The Sparrow, who was born in Grenada, soared to prominence in Trinidad with “Jean and Dinah’ and the title of Calypso King in 1956 and has not looked back since. His work and his contribution to the calypso art form are already legendary, but even after over 33 years on stage, he showed no sign of slowing down in his energetic and very intense performance.
His selections included at least two of high significance: “Capitalism Gone Mad’” and “Play One for Melo” in addition to other entertaining popular favourites. “Lying Excuses” and the “Congo Man’ which is as evergreen as the singer himself, and noted as a model of the suggestive double entendre.
YOU GOT to be a millionaire.
Or some kinda skulduddery
If you want to survive
In this country
It’s sad here in Trinidad
Captalism gone mad.
Of course, both performer and audience appreciated the ironic amusement coming out of the applicability of this, since inflation and profiteering in Guyana have rocketed beyond control.
The tribute to the late Lord Melody was a distinct masterpiece, at once very moving, entertaining and even amusing. Sparrow combined eulogy with commentary and take-off in a presentation which mixed other forms with the combative style of the road march contender, call-and-response and picon.
In real picon tradition, Sparrow and Melody were engaged in a sustained verbal battle in song, trading “fatigue” and “tantalize” in a long series of calypsoes.

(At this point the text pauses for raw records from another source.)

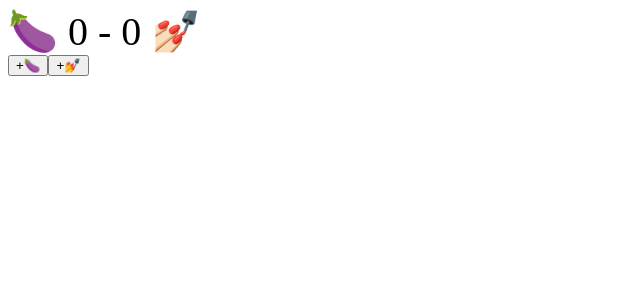
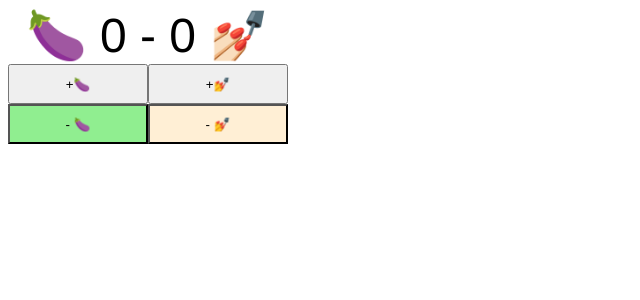
Before and after one commit to merisbahti/scorecounter, a Next.js app: page / in a window 1280 px wide. Shown: the top 300 px of the page, without its empty margins (0-640 px from the left). Built offline with nearby package versions, Linux system fonts and the light colour scheme.

Commit message:
fixes and add eslint

```diff
--- /dev/null
+++ b/components/ScoreKeeper/index.tsx
@@ -0,0 +1,61 @@
+import useLocalStorage from '../../utils/useLocalStorage'
+import * as S from './styles'
+import { initalValue } from './types'
+const Index = () => {
+  const [score, setScore] = useLocalStorage('myScoreKey', initalValue)
+  return (
+    <S.BaseContainer>
+      <S.ScoreContainer>
+        🍆 {score.merisScore} - {score.henriScore} 💅🏻
+      </S.ScoreContainer>
+      <S.ButtonContainer>
+        <S.ScoreButton
+          onClick={() =>
+            setScore({
+              merisScore: score.merisScore + 1,
+              henriScore: score.henriScore
+            })
+          }
+        >
+          +🍆
+        </S.ScoreButton>
+        <S.ScoreButton
+          onClick={() =>
+            setScore({
+              merisScore: score.merisScore,
+              henriScore: score.henriScore + 1
+            })
+          }
+        >
+          +💅
+        </S.ScoreButton>
+      </S.ButtonContainer>
+      <S.ButtonContainer>
+        <S.ScoreButton
+          variant='green'
+          onClick={() =>
+            setScore({
+              merisScore: score.merisScore - 1,
+              henriScore: score.henriScore
+            })
+          }
+        >
+          - 🍆
+        </S.ScoreButton>
+        <S.ScoreButton
+          variant='red'
+          onClick={() =>
+            setScore({
+              merisScore: score.merisScore,
+              henriScore: score.henriScore - 1
+            })
+          }
+        >
+          - 💅
+        </S.ScoreButton>
+      </S.ButtonContainer>
+
+    </S.BaseContainer>
+  )
+}
+export default Index
--- /dev/null
+++ b/components/ScoreKeeper/styles.ts
@@ -0,0 +1,30 @@
+import styled from 'styled-components'
+
+type ScoreButtonProps = {
+  variant?: 'green' | 'red'
+}
+export const ScoreButton = styled.button<ScoreButtonProps>(props => ({
+  width: '100%',
+  height: 40,
+  backgroundColor: props.variant === 'green' ? 'lightgreen' : (
+    props.variant === 'red' ? 'papayawhip': undefined
+  )
+}))
+
+export const BaseContainer = styled.div({
+  fontFamily: 'Helvetica Neue',
+  fontSize: 48,
+  width: 280,
+  display: 'flex',
+  flexDirection: 'column'
+})
+export const ButtonContainer = styled.div({
+  display: 'flex',
+  flexDirection: 'row'
+})
+export const ScoreContainer = styled.div({
+  alignItems: 'center',
+  justifyContent: 'center',
+  display: 'flex',
+  flexDirection: 'row'
+})
--- /dev/null
+++ b/components/ScoreKeeper/types.ts
@@ -0,0 +1,8 @@
+export type Score = {
+  henriScore: number;
+  merisScore: number;
+};
+export const initalValue: Score = {
+  henriScore: 0,
+  merisScore: 0
+}
--- a/pages/index.tsx
+++ b/pages/index.tsx
@@ -1,44 +1,7 @@
-import React from "react";
-import useLocalStorage from "../useLocalStorage";
-import { number } from "prop-types";
-type Score = {
-  henriScore: number;
-  merisScore: number;
-};
-const initalValue: Score = {
-  henriScore: 0,
-  merisScore: 0
-};
-const Index = () => {
-  const [score, setScore] = useLocalStorage("myScoreKey", initalValue);
-  return (
-    <div style={{ fontSize: 40 }}>
-      <div>
-        🍆 {score.merisScore} - {score.henriScore} 💅🏻
-      </div>
-      <div style={{ display: "flex", flexDirection: "row" }}>
-        <button
-          onClick={() =>
-            setScore({
-              merisScore: score.merisScore + 1,
-              henriScore: score.henriScore
-            })
-          }
-        >
-          +🍆
-        </button>
-        <button
-          onClick={() =>
-            setScore({
-              merisScore: score.merisScore,
-              henriScore: score.henriScore + 1
-            })
-          }
-        >
-          +💅
-        </button>
-      </div>
-    </div>
-  );
-};
-export default Index;
+import React from 'react'
+import useLocalStorage from '../utils/useLocalStorage'
+import ScoreKeeper from '../components/ScoreKeeper'
+const Index = () => (
+  <ScoreKeeper />
+)
+export default Index
--- a/useLocalStorage.ts
+++ /dev/null
@@ -1,54 +0,0 @@
-import { useState } from "react";
-export default function useLocalStorage<T>(
-  key: string,
-  initialValue: T
-): [T, (state: T) => void] {
-  // State to store our value
-
-  // Pass initial state function to useState so logic is only executed once
-
-  const [storedValue, setStoredValue] = useState<T>(() => {
-    try {
-      // Get from local storage by key
-
-      const item = window.localStorage.getItem(key);
-
-      // Parse stored json or if none return initialValue
-
-      return item ? JSON.parse(item) : initialValue;
-    } catch (error) {
-      // If error also return initialValue
-
-      console.log(error);
-
-      return initialValue;
-    }
-  });
-
-  // Return a wrapped version of useState's setter function that ...
-
-  // ... persists the new value to localStorage.
-
-  const setValue = (value: T) => {
-    try {
-      // Allow value to be a function so we have same API as useState
-
-      const valueToStore =
-        value instanceof Function ? value(storedValue) : value;
-
-      // Save state
-
-      setStoredValue(valueToStore);
-
-      // Save to local storage
-
-      window.localStorage.setItem(key, JSON.stringify(valueToStore));
-    } catch (error) {
-      // A more advanced implementation would handle the error case
-
-      console.log(error);
-    }
-  };
-
-  return [storedValue, setValue];
-}
--- /dev/null
+++ b/utils/useLocalStorage.ts
@@ -0,0 +1,27 @@
+import { useState } from 'react'
+export default function useLocalStorage<T> (
+  key: string,
+  initialValue: T
+): [T, (state: T) => void] {
+  const [storedValue, setStoredValue] = useState<T>(() => {
+    try {
+      const item = window && window.localStorage && window.localStorage.getItem(key)
+      return item ? JSON.parse(item) : initialValue
+    } catch (error) {
+      console.log(error)
+      return initialValue
+    }
+  })
+  const setValue = (value: T) => {
+    try {
+      const valueToStore =
+        value instanceof Function ? value(storedValue) : value
+      setStoredValue(valueToStore)
+      window && window.localStorage && window.localStorage.setItem(key, JSON.stringify(valueToStore))
+    } catch (error) {
+      console.log(error)
+    }
+  }
+
+  return [storedValue, setValue]
+}
```
Also changed, not shown: package.json (+13 -2 lines), tsconfig.json (+4 -14 lines), 2 other files (tests, documents, lock files or other folders).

Sparrow, as well, showed his command of the soca in addition to other calypso strains, getting full support from the Troubadours.
The calypso King’s daughter, Princess Natasha, singing Sandra and Drupatee exhibited different styles and personalities; Sandra being a heavyweight in innuendo, suggestiveness and stage power, the Princess unassuming with a soft touch and Drupattee outreaching and lively, though not as dynamic as she sounds on record with “Bissessar.”
They all, however, have one thing in common, very powerful melodious voices and impressed the audience as talented singers.
New Liqueurs From DDL
By SHAUN SAMAROO
WORLD-FAMOUS brands of liqueur will soon be on the production line in Guyana following an agreement signed between the Demerara Distillers Limited (DDL) and De Kuyper, a Dutch firm which is the largest producer of liqueurs in the world.
The DDL production of international quality liqueurs will aim at the local and export markets, with concentration at this stage on the Caricom and Suriname markets, DDL’s Chairman Yesu Persaud said.
The agreement between the liqueur giant and DDL was signed on February 14 last in Schiedam, Holland. Signing on behalf of De Kuyper was President of the company M.F. Auer.
Persaud disclosed that De Kuyper will continue to work closely with DDL in other related areas.
The finished De Kuyper product, produced in Guyana, will have the same sophisticated label and bottle as it is known by internationally, Persaud explained.
He said operations should begin in April this year and, although there is an existing market, a larger one will have to be created.
DDL was introduced to De Kuyper through a Caricom agent and was approached by that company to produce the liqueurs here, Persaud said and noted that DDL was selected from a field of other contenders for the production of the liqueurs.
He said that De Kuyper’s liqueurs are sold in “almost every country of the world.’ One brand, the ‘Peachtree’ held a record recently in the United States as one of the bestselling liqueurs in that country, according to Persaud.
DDL’s production of the De Kuyper’s product is exclusive in the Caribbean, Persaud noted, and said that De Kuyper is one of the oldest companies in the world. De Kuyper has been a distillery since 1695, Persaud said
The liqueurs will be produced at the DDL Diamond factory on the Fast Bank of Demerara.
De Kuyper is also the eighth largest selling brand in the world of spirits.
DDL will be producing seven brands of De Kuyper’s liqueurs, lamely Creme de Menthe, Blue and Orange Curacao, Creme de Bananes, Triplesec, Apricot Brandy and Peachtree Schnapps.
The alcoholic content of these liqueurs varies between 24 and 40 per cent by volume.
Persaud said that contemporary young people in Europe use these liqueurs as a mixture with soft drinks and juices.
He said that the scale of production will depend on the market possibilities available in the targeted CARICOM countries, Suriname, locally and further afield.